Exercise requirements
Some of the lines below need repeating. Reproduce exactly those between the lines holding "Exam & Solves Case" and "Worked Example, Micro-Sandbox)", inclusive.

Records drawn from a dataset:
★ ★ ★ ★ ★ ★ ★
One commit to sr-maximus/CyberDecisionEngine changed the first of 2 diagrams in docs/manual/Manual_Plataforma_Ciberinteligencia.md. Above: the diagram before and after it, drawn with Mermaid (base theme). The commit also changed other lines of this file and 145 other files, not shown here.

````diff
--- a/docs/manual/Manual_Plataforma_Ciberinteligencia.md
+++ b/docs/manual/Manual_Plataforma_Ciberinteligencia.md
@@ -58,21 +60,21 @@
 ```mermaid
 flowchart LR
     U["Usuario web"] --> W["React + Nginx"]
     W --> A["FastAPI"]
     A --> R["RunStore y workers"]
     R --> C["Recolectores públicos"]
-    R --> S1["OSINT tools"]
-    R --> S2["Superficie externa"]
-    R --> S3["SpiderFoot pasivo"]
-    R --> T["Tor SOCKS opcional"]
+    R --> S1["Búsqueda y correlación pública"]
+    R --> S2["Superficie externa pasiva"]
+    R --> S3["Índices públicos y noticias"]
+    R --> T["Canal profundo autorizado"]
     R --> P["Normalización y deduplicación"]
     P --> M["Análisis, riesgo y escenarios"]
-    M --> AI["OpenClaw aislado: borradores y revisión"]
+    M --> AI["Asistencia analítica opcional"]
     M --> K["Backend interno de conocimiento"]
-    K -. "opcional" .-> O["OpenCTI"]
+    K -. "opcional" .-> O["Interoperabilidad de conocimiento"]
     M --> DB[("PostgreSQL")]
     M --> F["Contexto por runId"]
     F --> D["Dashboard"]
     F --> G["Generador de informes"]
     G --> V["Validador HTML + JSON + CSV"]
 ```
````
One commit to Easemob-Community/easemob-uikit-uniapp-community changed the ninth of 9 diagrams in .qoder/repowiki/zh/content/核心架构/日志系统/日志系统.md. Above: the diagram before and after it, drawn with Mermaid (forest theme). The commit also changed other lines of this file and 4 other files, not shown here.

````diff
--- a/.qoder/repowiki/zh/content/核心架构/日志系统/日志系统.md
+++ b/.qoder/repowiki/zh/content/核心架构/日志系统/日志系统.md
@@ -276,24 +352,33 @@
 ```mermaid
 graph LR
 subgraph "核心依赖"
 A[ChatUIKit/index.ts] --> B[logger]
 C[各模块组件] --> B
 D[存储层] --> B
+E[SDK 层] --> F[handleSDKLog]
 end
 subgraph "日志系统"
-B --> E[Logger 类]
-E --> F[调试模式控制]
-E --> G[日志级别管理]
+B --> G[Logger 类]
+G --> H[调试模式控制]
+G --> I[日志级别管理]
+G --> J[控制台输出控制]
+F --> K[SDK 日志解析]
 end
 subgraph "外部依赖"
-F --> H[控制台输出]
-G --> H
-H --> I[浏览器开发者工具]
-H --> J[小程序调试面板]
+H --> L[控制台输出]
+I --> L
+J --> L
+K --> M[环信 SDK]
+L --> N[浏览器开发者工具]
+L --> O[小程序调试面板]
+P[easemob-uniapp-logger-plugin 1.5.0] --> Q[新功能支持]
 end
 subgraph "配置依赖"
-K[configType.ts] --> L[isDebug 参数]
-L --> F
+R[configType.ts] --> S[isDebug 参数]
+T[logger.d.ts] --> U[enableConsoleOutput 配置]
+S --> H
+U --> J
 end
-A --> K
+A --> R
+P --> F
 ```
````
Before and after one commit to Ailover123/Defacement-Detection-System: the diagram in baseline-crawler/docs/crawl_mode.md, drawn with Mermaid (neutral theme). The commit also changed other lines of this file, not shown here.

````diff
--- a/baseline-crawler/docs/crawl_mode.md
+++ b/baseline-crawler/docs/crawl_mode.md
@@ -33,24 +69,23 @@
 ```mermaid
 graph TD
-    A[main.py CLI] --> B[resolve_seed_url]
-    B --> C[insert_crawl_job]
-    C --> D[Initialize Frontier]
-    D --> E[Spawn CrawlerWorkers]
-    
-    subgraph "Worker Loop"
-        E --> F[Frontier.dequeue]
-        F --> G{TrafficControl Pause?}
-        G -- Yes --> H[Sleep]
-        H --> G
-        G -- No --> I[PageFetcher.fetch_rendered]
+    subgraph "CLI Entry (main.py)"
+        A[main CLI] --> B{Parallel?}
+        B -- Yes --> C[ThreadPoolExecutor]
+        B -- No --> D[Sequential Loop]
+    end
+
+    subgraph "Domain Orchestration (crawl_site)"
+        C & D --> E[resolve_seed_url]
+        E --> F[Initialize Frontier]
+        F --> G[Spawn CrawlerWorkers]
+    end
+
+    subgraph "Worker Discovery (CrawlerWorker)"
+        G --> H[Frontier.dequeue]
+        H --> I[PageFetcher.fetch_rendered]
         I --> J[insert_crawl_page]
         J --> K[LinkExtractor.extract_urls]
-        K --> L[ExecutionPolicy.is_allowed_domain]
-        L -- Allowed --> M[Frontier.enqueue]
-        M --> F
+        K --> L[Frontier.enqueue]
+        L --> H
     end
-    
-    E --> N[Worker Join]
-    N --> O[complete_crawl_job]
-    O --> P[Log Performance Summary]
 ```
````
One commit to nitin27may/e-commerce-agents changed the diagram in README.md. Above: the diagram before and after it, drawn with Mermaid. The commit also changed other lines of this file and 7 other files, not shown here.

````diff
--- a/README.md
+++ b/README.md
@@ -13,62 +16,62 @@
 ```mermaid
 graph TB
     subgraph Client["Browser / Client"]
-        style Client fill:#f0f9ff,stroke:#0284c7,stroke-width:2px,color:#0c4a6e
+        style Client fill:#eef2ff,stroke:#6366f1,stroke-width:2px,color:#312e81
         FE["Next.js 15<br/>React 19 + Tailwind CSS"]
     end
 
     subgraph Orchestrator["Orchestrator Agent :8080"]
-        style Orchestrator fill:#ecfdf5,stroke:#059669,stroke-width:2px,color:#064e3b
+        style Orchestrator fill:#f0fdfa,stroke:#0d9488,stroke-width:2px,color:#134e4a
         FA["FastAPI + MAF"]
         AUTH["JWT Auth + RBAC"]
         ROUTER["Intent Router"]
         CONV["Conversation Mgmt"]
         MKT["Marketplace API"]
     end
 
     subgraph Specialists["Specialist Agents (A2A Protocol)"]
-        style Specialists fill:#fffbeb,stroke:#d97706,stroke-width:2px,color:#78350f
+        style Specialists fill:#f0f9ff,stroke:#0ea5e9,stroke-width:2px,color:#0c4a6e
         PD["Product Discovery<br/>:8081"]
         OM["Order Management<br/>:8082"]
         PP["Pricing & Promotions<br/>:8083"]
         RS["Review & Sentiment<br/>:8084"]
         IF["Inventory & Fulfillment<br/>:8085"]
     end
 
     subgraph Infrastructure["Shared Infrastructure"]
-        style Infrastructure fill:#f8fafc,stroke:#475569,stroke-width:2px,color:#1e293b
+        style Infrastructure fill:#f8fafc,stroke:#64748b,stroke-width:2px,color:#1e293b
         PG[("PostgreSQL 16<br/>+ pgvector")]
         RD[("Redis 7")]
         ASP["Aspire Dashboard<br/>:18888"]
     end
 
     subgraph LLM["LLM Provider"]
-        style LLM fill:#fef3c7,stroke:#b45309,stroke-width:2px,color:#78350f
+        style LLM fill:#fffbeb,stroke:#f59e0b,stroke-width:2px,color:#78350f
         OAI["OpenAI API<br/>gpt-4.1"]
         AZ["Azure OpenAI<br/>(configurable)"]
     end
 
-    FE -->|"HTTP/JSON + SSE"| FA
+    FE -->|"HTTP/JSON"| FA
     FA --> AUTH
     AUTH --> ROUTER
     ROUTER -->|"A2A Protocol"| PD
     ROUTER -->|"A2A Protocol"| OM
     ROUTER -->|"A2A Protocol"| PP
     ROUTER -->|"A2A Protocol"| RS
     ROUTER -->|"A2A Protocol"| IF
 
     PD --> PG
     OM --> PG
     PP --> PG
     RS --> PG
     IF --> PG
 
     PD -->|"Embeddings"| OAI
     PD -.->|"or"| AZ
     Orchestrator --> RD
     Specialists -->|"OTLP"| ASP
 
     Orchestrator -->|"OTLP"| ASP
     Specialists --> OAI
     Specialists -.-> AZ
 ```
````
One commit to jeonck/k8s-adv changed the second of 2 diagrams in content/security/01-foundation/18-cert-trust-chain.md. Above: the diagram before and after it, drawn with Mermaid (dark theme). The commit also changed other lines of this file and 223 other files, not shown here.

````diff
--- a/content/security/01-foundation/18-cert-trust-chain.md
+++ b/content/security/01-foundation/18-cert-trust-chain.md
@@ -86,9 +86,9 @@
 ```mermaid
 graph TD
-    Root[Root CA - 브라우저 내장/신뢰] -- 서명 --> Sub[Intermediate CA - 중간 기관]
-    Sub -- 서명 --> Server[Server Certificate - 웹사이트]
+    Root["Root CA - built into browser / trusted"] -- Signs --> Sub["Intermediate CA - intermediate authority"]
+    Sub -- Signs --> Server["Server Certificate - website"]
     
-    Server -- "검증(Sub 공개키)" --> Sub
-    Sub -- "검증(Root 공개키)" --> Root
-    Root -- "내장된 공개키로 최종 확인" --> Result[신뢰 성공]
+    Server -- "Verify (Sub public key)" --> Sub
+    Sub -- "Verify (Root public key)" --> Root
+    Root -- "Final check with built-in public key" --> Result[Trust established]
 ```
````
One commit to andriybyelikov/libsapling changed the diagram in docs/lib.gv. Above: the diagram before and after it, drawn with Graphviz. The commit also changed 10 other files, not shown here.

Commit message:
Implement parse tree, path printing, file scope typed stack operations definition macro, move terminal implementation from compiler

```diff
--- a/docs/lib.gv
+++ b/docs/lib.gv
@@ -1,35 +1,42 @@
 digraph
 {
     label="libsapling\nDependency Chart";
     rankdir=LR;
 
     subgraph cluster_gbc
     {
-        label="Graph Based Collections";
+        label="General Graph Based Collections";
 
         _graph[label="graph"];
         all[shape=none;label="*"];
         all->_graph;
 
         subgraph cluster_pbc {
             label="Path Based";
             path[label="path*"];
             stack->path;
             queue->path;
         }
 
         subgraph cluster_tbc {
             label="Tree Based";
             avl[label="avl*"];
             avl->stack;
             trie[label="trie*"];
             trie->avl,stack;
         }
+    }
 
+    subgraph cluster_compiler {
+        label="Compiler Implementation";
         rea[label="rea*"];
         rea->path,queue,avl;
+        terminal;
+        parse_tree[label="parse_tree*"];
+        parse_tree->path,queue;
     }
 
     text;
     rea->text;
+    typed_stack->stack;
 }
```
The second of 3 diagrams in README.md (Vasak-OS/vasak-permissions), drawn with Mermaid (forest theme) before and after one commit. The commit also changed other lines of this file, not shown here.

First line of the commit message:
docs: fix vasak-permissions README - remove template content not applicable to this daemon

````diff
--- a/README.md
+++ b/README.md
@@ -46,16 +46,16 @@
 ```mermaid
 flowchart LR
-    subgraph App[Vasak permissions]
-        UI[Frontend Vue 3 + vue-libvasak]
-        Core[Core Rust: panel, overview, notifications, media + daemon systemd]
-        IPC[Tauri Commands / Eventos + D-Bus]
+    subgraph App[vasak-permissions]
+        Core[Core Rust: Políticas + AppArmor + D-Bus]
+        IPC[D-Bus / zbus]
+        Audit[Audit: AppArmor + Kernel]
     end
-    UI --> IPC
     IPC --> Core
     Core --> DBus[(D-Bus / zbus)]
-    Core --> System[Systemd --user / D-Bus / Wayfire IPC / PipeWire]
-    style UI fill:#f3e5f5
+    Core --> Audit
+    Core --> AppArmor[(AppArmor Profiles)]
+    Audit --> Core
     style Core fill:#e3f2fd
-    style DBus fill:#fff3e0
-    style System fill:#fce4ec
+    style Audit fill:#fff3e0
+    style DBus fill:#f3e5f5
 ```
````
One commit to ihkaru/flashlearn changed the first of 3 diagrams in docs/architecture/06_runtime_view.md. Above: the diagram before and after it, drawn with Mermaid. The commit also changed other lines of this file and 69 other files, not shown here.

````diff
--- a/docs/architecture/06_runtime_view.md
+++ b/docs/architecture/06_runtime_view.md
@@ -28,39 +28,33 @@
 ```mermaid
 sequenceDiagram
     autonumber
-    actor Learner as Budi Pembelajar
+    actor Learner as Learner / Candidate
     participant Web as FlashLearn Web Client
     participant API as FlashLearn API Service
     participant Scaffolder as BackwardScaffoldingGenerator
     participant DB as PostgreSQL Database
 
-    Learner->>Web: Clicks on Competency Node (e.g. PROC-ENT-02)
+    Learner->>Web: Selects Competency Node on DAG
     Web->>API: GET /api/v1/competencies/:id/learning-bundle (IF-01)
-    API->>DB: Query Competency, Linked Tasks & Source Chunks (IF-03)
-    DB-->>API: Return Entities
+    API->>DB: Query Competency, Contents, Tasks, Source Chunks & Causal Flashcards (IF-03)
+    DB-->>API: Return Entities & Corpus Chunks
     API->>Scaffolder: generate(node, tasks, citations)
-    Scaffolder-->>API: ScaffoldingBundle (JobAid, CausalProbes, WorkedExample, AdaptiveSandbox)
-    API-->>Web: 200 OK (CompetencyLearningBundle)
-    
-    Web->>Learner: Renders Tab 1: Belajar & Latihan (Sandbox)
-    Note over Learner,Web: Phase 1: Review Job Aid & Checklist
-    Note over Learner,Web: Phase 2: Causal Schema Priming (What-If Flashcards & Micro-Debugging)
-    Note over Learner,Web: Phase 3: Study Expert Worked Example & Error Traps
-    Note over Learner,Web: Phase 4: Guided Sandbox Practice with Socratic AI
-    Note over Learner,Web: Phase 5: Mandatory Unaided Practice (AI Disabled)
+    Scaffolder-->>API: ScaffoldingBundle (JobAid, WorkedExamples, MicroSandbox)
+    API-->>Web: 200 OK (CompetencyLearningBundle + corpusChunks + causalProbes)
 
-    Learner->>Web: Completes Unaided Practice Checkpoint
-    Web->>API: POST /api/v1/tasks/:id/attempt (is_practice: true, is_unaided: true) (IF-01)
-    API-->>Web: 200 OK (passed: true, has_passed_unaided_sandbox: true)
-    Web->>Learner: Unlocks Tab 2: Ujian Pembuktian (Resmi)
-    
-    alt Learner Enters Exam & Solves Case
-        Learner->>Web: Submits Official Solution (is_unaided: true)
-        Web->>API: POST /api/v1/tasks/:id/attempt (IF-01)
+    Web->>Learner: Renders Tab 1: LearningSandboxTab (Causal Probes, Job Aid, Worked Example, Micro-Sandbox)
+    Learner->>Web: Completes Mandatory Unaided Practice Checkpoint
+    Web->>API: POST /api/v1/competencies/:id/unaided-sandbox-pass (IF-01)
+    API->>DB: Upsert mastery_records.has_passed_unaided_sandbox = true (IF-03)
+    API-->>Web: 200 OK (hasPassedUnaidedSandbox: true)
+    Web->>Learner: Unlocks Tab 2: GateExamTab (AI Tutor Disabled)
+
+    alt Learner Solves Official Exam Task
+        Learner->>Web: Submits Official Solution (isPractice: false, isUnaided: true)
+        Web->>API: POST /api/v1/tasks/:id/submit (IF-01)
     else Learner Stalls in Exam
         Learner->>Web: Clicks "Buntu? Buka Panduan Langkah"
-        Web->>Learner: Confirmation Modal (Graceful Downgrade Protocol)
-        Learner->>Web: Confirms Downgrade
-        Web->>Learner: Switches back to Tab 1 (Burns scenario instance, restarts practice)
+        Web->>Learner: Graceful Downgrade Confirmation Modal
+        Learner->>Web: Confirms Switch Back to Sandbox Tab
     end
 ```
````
★ ★ ★ ★ ★ ★ ★
Answer
-    alt Learner Enters Exam & Solves Case
-        Learner->>Web: Submits Official Solution (is_unaided: true)
-        Web->>API: POST /api/v1/tasks/:id/attempt (IF-01)
+    Web->>Learner: Renders Tab 1: LearningSandboxTab (Causal Probes, Job Aid, Worked Example, Micro-Sandbox)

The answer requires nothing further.